Last week my 6 year-old nephew stopped by with his grandmother. They had just been to the bookstore and he was eager to show off his chosen book, as shown in the photo here.
He likes photography, and just being creative in general. He often plays with the Polaroid I gave him last year. During his visit, I thought, why not show him how to do more, particularly in a studio setting? I asked if he was up for it and being the inquisitive kid that he is, he did not hesitate to say yes.
Once in the studio, he made all of the creative decisions, albeit with a guiding hand. He chose the subject and where to place it, to use a stand or not, etc. I asked him, “Do you want window light and if so, how much?” He decided on his own. “Do you want to use strobe light?” The answer was yes. “More power or less?”, “How about a reflector?” and he would respond with answers on where to place the reflector and so on. It was all intuitive, but the decisions were his.
Then we went on to the camera and lens selection. I asked him, “Do you want a sharp focused photo or something soft-focused and a little less predictable?” He opted for the soft-focus, so I attached a Lensbaby Sweet 35 to my Sony a7 and set the ISO at 100.
I then asked him, “Do you want to get close and maybe a bit off-angle to the book, or do you want a straight and stable shot?” He chose to get close and off-angle. I said, “That’s a hand-held shot, with you probably sitting on the floor. Is that what you want to do?” The answer was a decisive yes. (Again, he is 6 and currently in a very direct communication phase.)
Next came creative decisions with the camera. “Do you want depth or shallow depth-of-field?” I’m not sure that he knows what that means exactly, but he chose shallow depth. I set the aperture for f/4 and told him that wide aperture meant shallow depth-of-field. Again, I’m not sure if he knew exactly what that meant, but he knows the word shallow, so I think he understood the basic concept.
Then he chose his color balance, which he decided by looking at the different options visible on the live view. As you can see, he chose fluorescent.
So, with the camera set up for 1/100 and he sitting where he wanted to be, I showed him how to focus manually with the Lensbaby. Then I told him to go ahead and shoot away. Several times he asked me to adjust the reflector, which was great, because I wanted him to understand the role light plays in photography. He even asked me to add more power to the Einstein once.
Once he was satisfied with a shot, I showed him how to develop in Lightroom without being too technical. I was at the computer, but I kept it simple and let him make intuitive decisions in the moment. Technical proficiency wasn’t the point. I thought just letting him have fun and see the possibilities was the best way to introduce him to photo development. I even showed him metadata and told him that it’s his
So there you have it. I was basically an assistant to a 6 year-old kid. The whole thing took about 30 minutes. I trusted him with the camera (wear the strap, please) and he understood that it wasn’t a toy and it should be handled carefully. I let him know what the options were and then I let him make the choice of subject, lighting, etc. I did not contradict or second guess his decisions.

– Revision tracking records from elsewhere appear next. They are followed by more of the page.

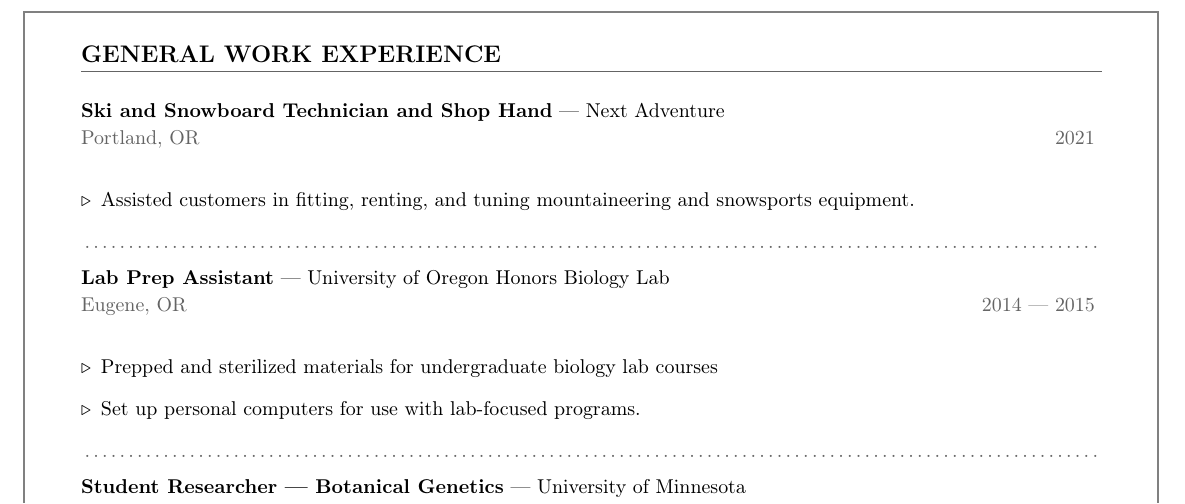
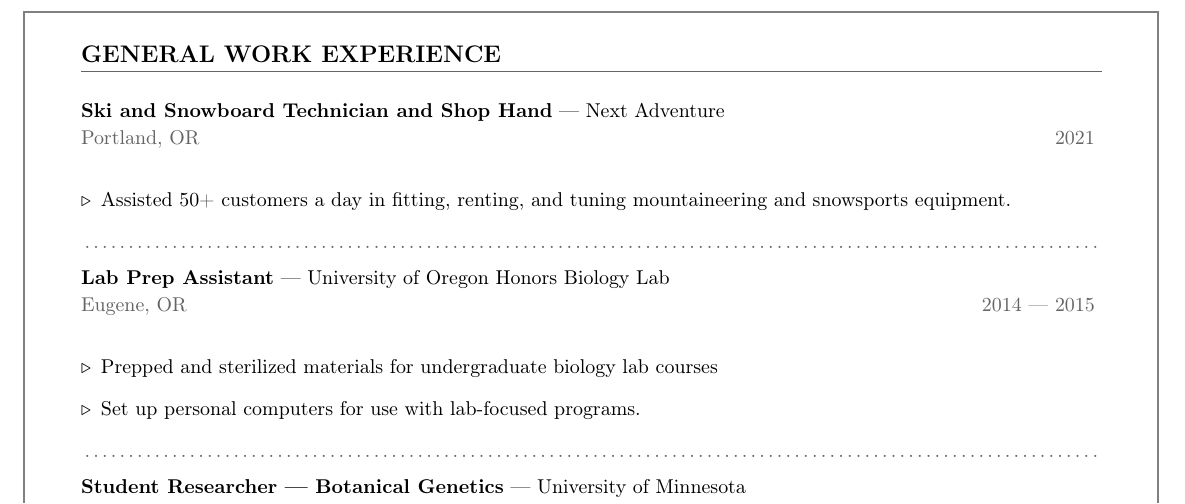
Before and after one commit to lbeckman314/resume, a LaTeX CV (src/resume-liam-beckman.tex, which reads src/include/extras.tex): part of page 2 of 2, cut so that both start at the same text. Compiled offline with pdfLaTeX.

Commit message:
Update 'src/include/extras.tex'

```diff
--- a/src/include/extras.tex
+++ b/src/include/extras.tex
@@ -4,7 +4,7 @@
 {Portland, OR}
 {2021}
 \begin{itemize}[label=$\triangleright$]
-    \item Assisted customers in fitting, renting, and tuning mountaineering and snowsports equipment.
+    \item Assisted 50+ customers a day in fitting, renting, and tuning mountaineering and snowsports equipment.
 \end{itemize}
 
 \myBreak
```
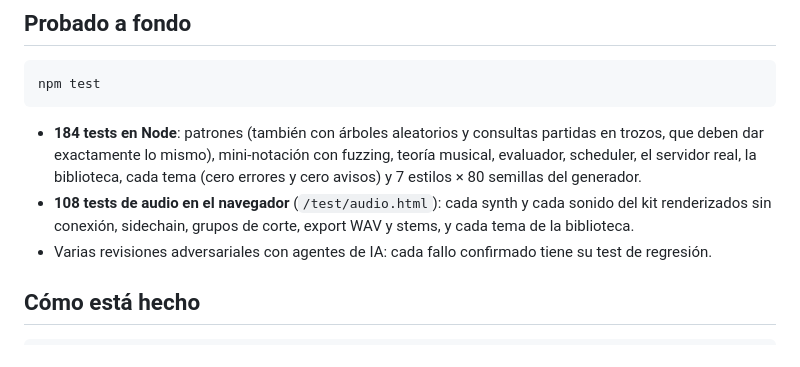
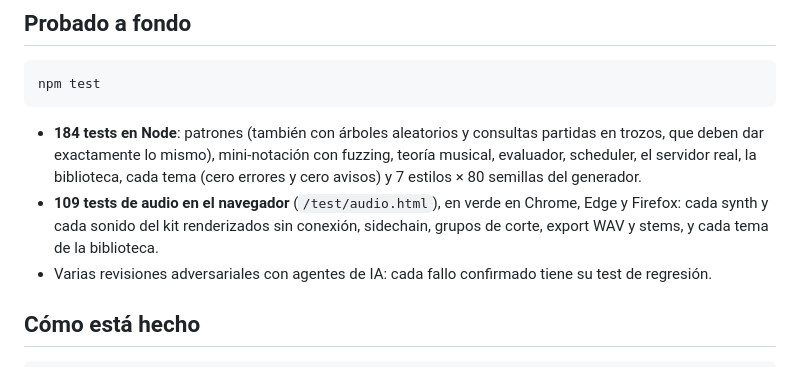
Before and after one commit to juancamp7777/STtic-DnB, a Markdown page: README.md, the part around one of its changes. GitHub-like rendering.

```diff
--- a/README.md
+++ b/README.md
@@ -185,8 +192,9 @@ npm test
 - **184 tests en Node**: patrones (también con árboles aleatorios y consultas partidas en trozos, que deben dar
   exactamente lo mismo), mini-notación con fuzzing, teoría musical, evaluador, scheduler, el servidor real, la
   biblioteca, cada tema (cero errores y cero avisos) y 7 estilos × 80 semillas del generador.
-- **108 tests de audio en el navegador** (`/test/audio.html`): cada synth y cada sonido del kit renderizados
-  sin conexión, sidechain, grupos de corte, export WAV y stems, y cada tema de la biblioteca.
+- **109 tests de audio en el navegador** (`/test/audio.html`), en verde en Chrome, Edge y Firefox: cada synth y
+  cada sonido del kit renderizados sin conexión, sidechain, grupos de corte, export WAV y stems, y cada tema de la
+  biblioteca.
 - Varias revisiones adversariales con agentes de IA: cada fallo confirmado tiene su test de regresión.
 
 ## Cómo está hecho
```
Also changed, not shown: other parts of README.md (+15 -8 lines), CLAUDE.md (+2 -1 lines), docs/estudio.png, 17 other files.
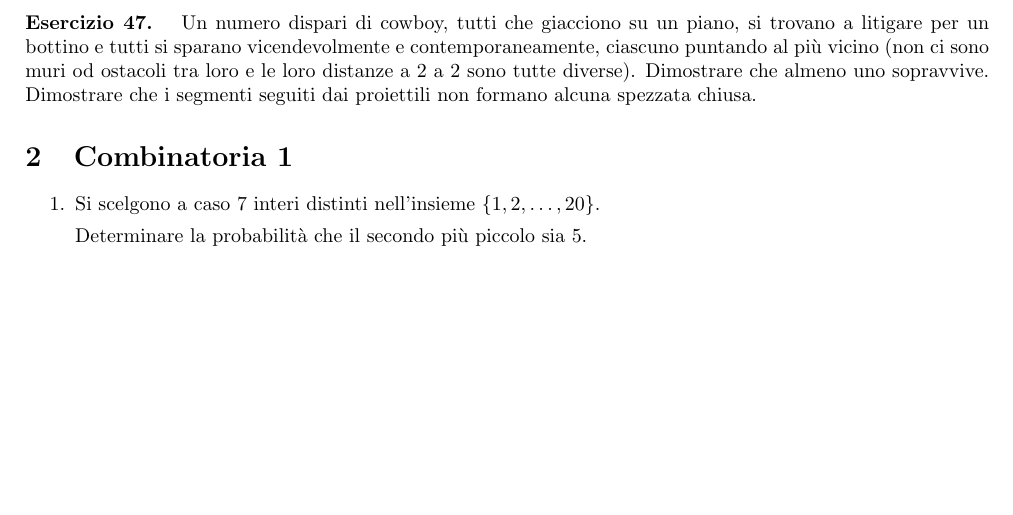
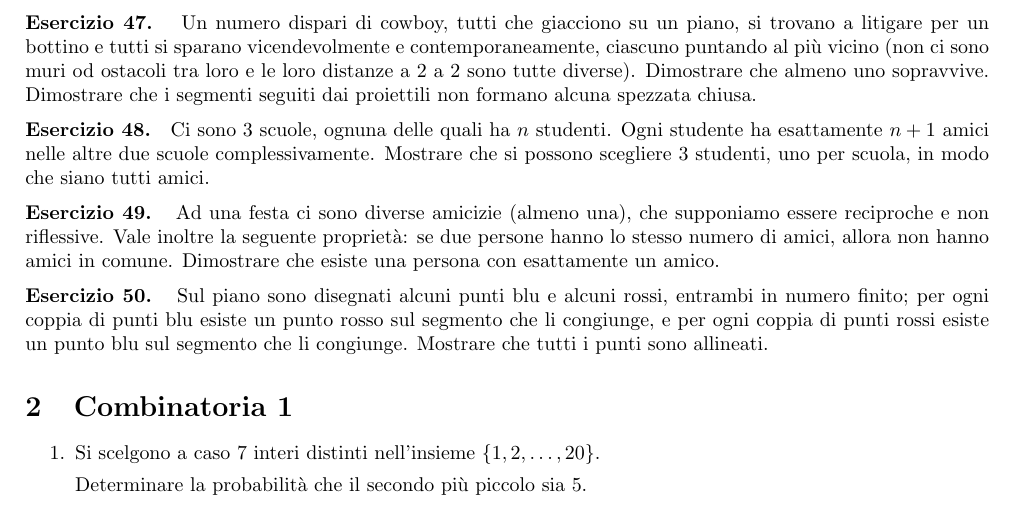
Before and after one commit to federicov99/combinatoriasenior, a LaTeX document (esercizi.tex): part of page 4 of 8, cut so that both start at the same text, the shorter picture padded with empty space. Compiled offline with pdfLaTeX.

Commit message:
Aggiunti alcuni esercizi in esercizi.tex

```diff
--- a/esercizi.tex
+++ b/esercizi.tex
@@ -204,6 +204,12 @@ Posso ottenere la situazione in cui solo la casella in alto a sinistra \`e nera?
 \Ese Su tutti i punti a coordinate intere nel piano viene scritto un numero naturale in modo che ciascuno sia la media dei $4$ vicini. Dimostrare che tutti i numeri sono uguali.
 
 \Ese Un numero dispari di cowboy, tutti che giacciono su un piano, si trovano a litigare per un bottino e tutti si sparano vicendevolmente e contemporaneamente, ciascuno puntando al pi\`u vicino (non ci sono muri od ostacoli tra loro e le loro distanze a $2$ a $2$ sono tutte diverse). Dimostrare che almeno uno sopravvive. Dimostrare che i segmenti seguiti dai proiettili non formano alcuna spezzata chiusa.
+
+\Ese Ci sono 3 scuole, ognuna delle quali ha $n$ studenti. Ogni studente ha esattamente $n+1$ amici nelle altre due scuole complessivamente. Mostrare che si possono scegliere 3 studenti, uno per scuola, in modo che siano tutti amici.
+
+\Ese Ad una festa ci sono diverse amicizie (almeno una), che supponiamo essere reciproche e non riflessive. Vale inoltre la seguente proprietà: se due persone hanno lo stesso numero di amici, allora non hanno amici in comune. Dimostrare che esiste una persona con esattamente un amico.
+
+\Ese Sul piano sono disegnati alcuni punti blu e alcuni rossi, entrambi in numero finito; per ogni coppia di punti blu esiste un punto rosso sul segmento che li congiunge, e per ogni coppia di punti rossi esiste un punto blu sul segmento che li congiunge. Mostrare che tutti i punti sono allineati.
 
 \section{Combinatoria 1}
 
```
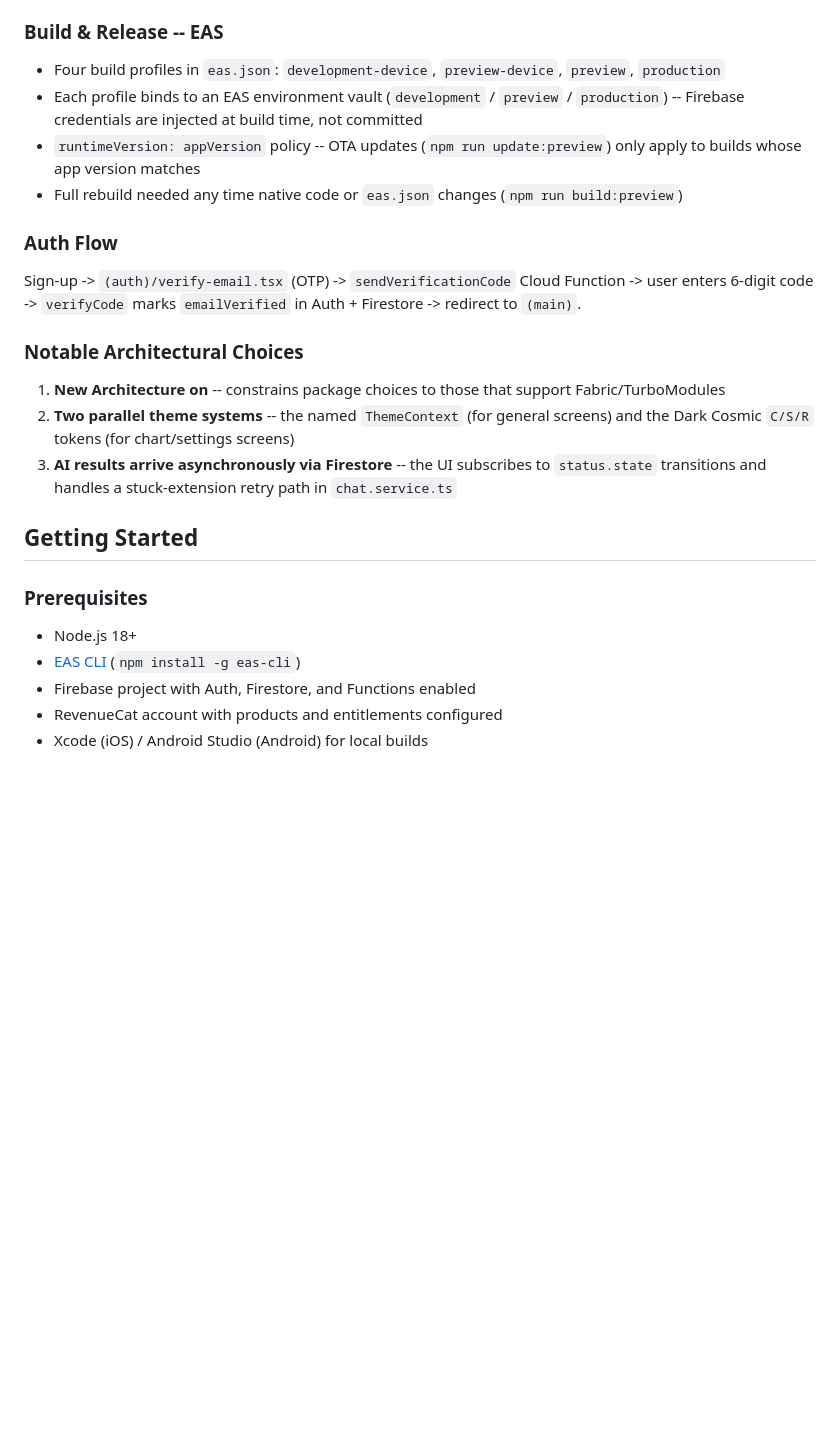
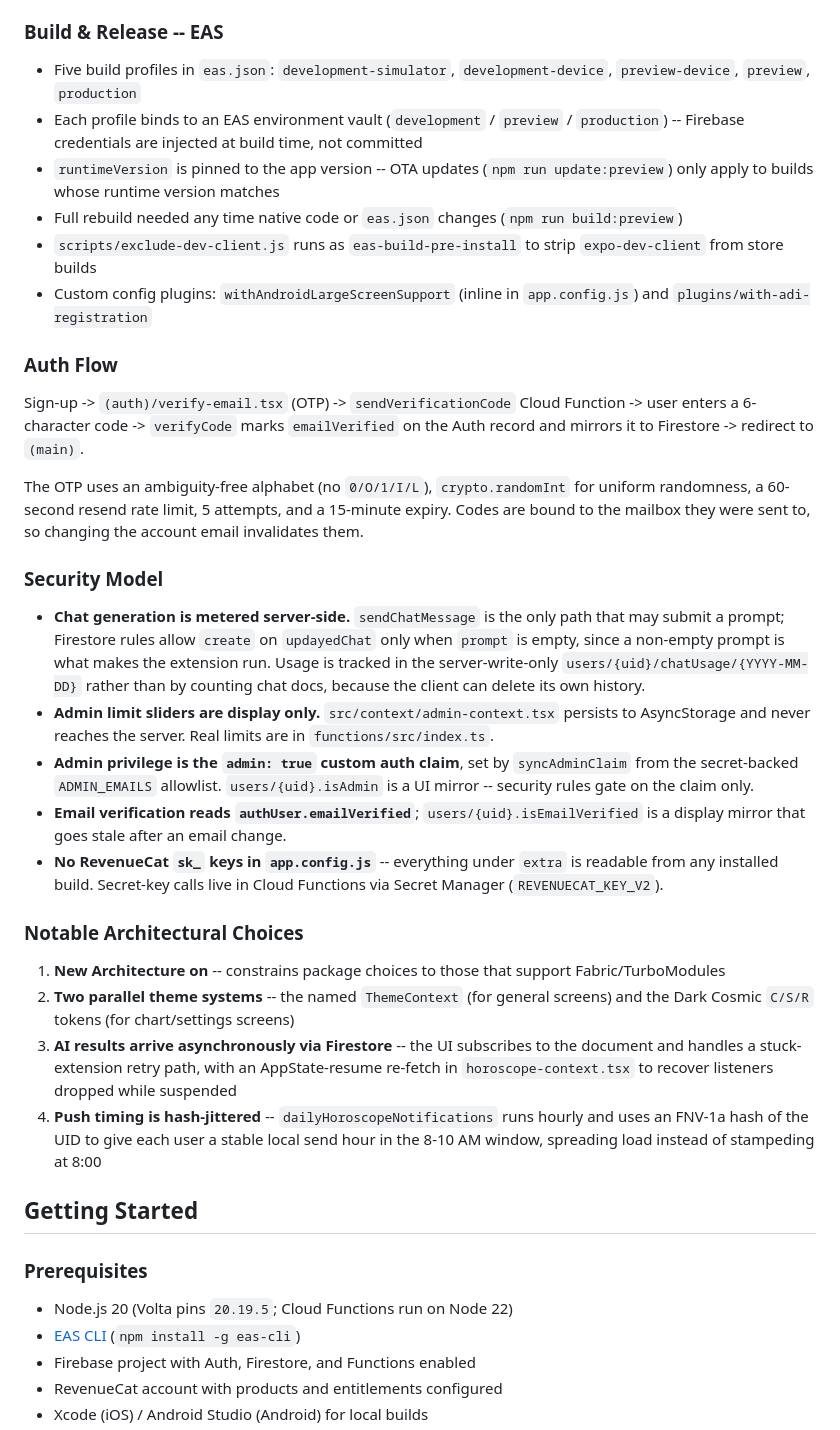
Before and after one commit to admindelalunaanswers-cloud/delaluna-answers-mobile, a Markdown page: README.md, the part around one of its changes. Drawn GitHub-style; blank space fills up the shorter version.

```diff
--- a/README.md
+++ b/README.md
@@ -84,24 +110,38 @@ Delaluna Answers is a personalized astrology companion for iOS and Android that
 - `@react-native-async-storage/async-storage` (theme persistence, safe-wrapped)
 
 ### Build & Release -- EAS
-- Four build profiles in `eas.json`: `development-device`, `preview-device`, `preview`, `production`
+- Five build profiles in `eas.json`: `development-simulator`, `development-device`, `preview-device`, `preview`, `production`
 - Each profile binds to an EAS environment vault (`development` / `preview` / `production`) -- Firebase credentials are injected at build time, not committed
-- `runtimeVersion: appVersion` policy -- OTA updates (`npm run update:preview`) only apply to builds whose app version matches
+- `runtimeVersion` is pinned to the app version -- OTA updates (`npm run update:preview`) only apply to builds whose runtime version matches
 - Full rebuild needed any time native code or `eas.json` changes (`npm run build:preview`)
+- `scripts/exclude-dev-client.js` runs as `eas-build-pre-install` to strip `expo-dev-client` from store builds
+- Custom config plugins: `withAndroidLargeScreenSupport` (inline in `app.config.js`) and `plugins/with-adi-registration`
 
 ### Auth Flow
-Sign-up -> `(auth)/verify-email.tsx` (OTP) -> `sendVerificationCode` Cloud Function -> user enters 6-digit code -> `verifyCode` marks `emailVerified` in Auth + Firestore -> redirect to `(main)`.
+Sign-up -> `(auth)/verify-email.tsx` (OTP) -> `sendVerificationCode` Cloud Function -> user enters a 6-character code -> `verifyCode` marks `emailVerified` on the Auth record and mirrors it to Firestore -> redirect to `(main)`.
+
+The OTP uses an ambiguity-free alphabet (no `0/O/1/I/L`), `crypto.randomInt` for uniform
+randomness, a 60-second resend rate limit, 5 attempts, and a 15-minute expiry. Codes are
+bound to the mailbox they were sent to, so changing the account email invalidates them.
+
+### Security Model
+- **Chat generation is metered server-side.** `sendChatMessage` is the only path that may submit a prompt; Firestore rules allow `create` on `updayedChat` only when `prompt` is empty, since a non-empty prompt is what makes the extension run. Usage is tracked in the server-write-only `users/{uid}/chatUsage/{YYYY-MM-DD}` rather than by counting chat docs, because the client can delete its own history.
+- **Admin limit sliders are display only.** `src/context/admin-context.tsx` persists to AsyncStorage and never reaches the server. Real limits are in `functions/src/index.ts`.
+- **Admin privilege is the `admin: true` custom auth claim**, set by `syncAdminClaim` from the secret-backed `ADMIN_EMAILS` allowlist. `users/{uid}.isAdmin` is a UI mirror -- security rules gate on the claim only.
+- **Email verification reads `authUser.emailVerified`**; `users/{uid}.isEmailVerified` is a display mirror that goes stale after an email change.
+- **No RevenueCat `sk_` keys in `app.config.js`** -- everything under `extra` is readable from any installed build. Secret-key calls live in Cloud Functions via Secret Manager (`REVENUECAT_KEY_V2`).
 
 ### Notable Architectural Choices
 1. **New Architecture on** -- constrains package choices to those that support Fabric/TurboModules
 2. **Two parallel theme systems** -- the named `ThemeContext` (for general screens) and the Dark Cosmic `C/S/R` tokens (for chart/settings screens)
-3. **AI results arrive asynchronously via Firestore** -- the UI subscribes to `status.state` transitions and handles a stuck-extension retry path in `chat.service.ts`
+3. **AI results arrive asynchronously via Firestore** -- the UI subscribes to the document and handles a stuck-extension retry path, with an AppState-resume re-fetch in `horoscope-context.tsx` to recover listeners dropped while suspended
+4. **Push timing is hash-jittered** -- `dailyHoroscopeNotifications` runs hourly and uses an FNV-1a hash of the UID to give each user a stable local send hour in the 8-10 AM window, spreading load instead of stampeding at 8:00
 
 ## Getting Started
 
 ### Prerequisites
 
-- Node.js 18+
+- Node.js 20 (Volta pins `20.19.5`; Cloud Functions run on Node 22)
 - [EAS CLI](https://docs.expo.dev/eas/) (`npm install -g eas-cli`)
 - Firebase project with Auth, Firestore, and Functions enabled
 - RevenueCat account with products and entitlements configured
```
Also changed, not shown: other parts of README.md (+70 -30 lines).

I’m sure there are other ways of teaching photography to youngsters, and if he were older, things might have been more technical. If anything, my goal was to show him there is technology and light available, natural or artificial, that can bring his vision to life.
As for the book? I don’t know. He is 6, after all, and I’m just happy that he enjoys reading.